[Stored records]
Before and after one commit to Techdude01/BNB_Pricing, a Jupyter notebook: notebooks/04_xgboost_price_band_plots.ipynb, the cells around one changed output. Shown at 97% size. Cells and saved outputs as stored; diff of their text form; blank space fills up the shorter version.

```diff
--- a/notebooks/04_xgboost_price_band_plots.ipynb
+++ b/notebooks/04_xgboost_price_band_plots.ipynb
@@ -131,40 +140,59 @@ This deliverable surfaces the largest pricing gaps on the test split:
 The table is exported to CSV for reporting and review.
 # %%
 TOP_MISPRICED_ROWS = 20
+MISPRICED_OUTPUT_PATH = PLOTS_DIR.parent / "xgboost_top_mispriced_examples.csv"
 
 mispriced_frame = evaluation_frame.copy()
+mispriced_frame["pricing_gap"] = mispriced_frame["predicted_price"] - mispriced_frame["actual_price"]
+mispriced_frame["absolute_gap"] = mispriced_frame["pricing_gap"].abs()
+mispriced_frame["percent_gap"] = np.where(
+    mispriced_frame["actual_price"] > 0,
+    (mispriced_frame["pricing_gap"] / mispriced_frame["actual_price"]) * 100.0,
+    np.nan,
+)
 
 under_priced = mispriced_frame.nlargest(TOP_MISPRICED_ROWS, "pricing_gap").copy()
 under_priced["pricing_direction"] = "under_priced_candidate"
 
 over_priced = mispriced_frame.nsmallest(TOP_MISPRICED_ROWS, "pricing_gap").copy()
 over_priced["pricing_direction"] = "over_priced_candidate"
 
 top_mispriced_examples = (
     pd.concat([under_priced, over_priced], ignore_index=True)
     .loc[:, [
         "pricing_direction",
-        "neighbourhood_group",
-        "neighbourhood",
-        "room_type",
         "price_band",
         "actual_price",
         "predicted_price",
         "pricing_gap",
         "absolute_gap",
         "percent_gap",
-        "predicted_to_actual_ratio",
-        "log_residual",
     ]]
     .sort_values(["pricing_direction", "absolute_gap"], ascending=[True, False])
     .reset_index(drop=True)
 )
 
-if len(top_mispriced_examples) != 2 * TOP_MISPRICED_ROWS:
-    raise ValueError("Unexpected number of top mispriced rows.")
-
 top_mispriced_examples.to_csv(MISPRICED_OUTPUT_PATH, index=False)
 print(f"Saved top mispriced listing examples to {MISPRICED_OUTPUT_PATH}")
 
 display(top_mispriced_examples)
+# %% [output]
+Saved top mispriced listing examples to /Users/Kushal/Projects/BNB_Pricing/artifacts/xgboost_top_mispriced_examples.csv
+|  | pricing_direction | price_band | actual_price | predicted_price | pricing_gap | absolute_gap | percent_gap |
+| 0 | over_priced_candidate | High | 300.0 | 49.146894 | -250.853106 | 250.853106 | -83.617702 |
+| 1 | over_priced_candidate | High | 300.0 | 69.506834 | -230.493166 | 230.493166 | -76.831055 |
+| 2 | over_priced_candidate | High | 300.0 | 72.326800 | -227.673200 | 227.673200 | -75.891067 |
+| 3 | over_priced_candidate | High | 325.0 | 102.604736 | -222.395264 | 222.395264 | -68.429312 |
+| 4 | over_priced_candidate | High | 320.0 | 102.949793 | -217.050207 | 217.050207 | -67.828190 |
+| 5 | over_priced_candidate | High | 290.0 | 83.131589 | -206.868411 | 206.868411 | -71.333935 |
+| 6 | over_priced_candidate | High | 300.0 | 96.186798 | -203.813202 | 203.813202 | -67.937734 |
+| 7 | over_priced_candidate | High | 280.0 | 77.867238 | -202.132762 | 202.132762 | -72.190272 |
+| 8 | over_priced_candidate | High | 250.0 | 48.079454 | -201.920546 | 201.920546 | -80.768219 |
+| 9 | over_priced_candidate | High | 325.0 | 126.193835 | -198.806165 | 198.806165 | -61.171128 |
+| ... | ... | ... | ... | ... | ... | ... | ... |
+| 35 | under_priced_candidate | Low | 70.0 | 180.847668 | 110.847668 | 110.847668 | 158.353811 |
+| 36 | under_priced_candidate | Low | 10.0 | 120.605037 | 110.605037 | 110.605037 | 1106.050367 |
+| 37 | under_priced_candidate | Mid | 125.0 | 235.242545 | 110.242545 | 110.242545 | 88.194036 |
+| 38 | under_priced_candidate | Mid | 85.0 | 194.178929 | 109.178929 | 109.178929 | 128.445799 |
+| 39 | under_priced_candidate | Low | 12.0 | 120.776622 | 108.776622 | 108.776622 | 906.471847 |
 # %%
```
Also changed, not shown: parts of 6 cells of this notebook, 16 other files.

**WORK INSTRUCTIONS**: Please give the number of lines above in which the word "copy" appears, without any other text.

**REPLY TO THE TASK**: 3